▸ Action item
Apart from the pictures, print the data below exactly as given.

▸ Given data
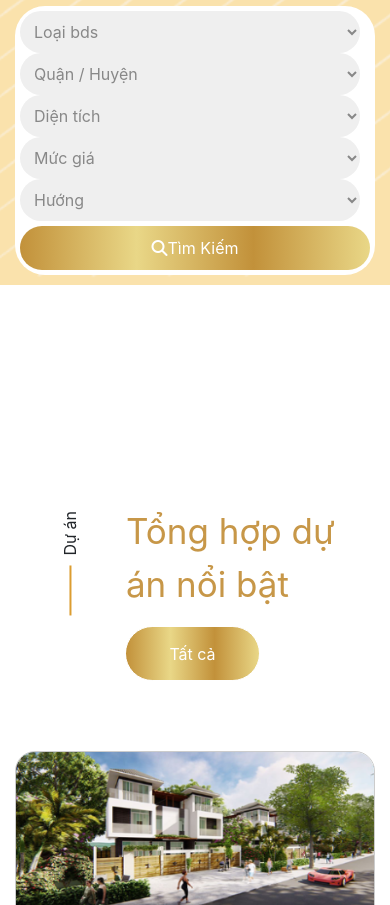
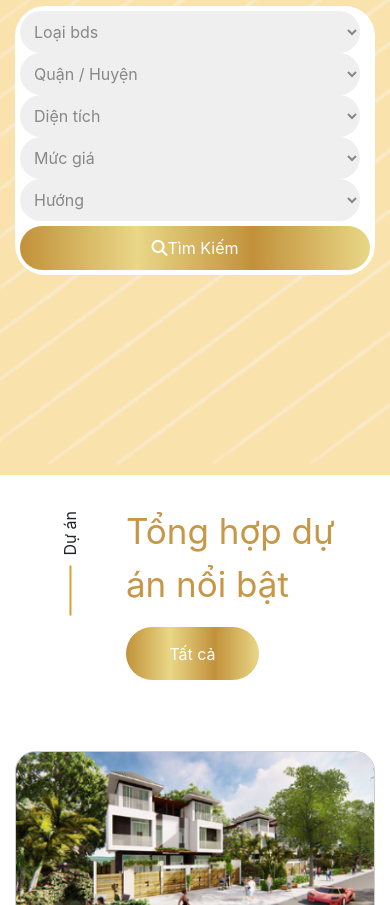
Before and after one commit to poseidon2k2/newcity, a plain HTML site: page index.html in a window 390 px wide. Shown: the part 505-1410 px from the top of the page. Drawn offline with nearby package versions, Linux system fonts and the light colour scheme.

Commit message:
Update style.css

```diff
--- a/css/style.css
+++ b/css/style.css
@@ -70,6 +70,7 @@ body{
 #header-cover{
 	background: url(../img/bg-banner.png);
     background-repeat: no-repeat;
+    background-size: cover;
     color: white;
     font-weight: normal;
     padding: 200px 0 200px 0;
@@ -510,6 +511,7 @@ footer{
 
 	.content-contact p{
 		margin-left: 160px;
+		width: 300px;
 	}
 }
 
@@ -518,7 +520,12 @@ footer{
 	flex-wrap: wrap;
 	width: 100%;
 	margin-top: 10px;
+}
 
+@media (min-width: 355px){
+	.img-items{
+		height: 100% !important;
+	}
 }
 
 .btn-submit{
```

▸ Result
Before and after one commit to poseidon2k2/newcity, a plain HTML site: page index.html in a window 390 px wide. Shown: the part 505-1410 px from the top of the page. Drawn offline with nearby package versions, Linux system fonts and the light colour scheme.

Commit message:
Update style.css

```diff
--- a/css/style.css
+++ b/css/style.css
@@ -70,6 +70,7 @@ body{
 #header-cover{
 	background: url(../img/bg-banner.png);
     background-repeat: no-repeat;
+    background-size: cover;
     color: white;
     font-weight: normal;
     padding: 200px 0 200px 0;
@@ -510,6 +511,7 @@ footer{
 
 	.content-contact p{
 		margin-left: 160px;
+		width: 300px;
 	}
 }
 
@@ -518,7 +520,12 @@ footer{
 	flex-wrap: wrap;
 	width: 100%;
 	margin-top: 10px;
+}
 
+@media (min-width: 355px){
+	.img-items{
+		height: 100% !important;
+	}
 }
 
 .btn-submit{
```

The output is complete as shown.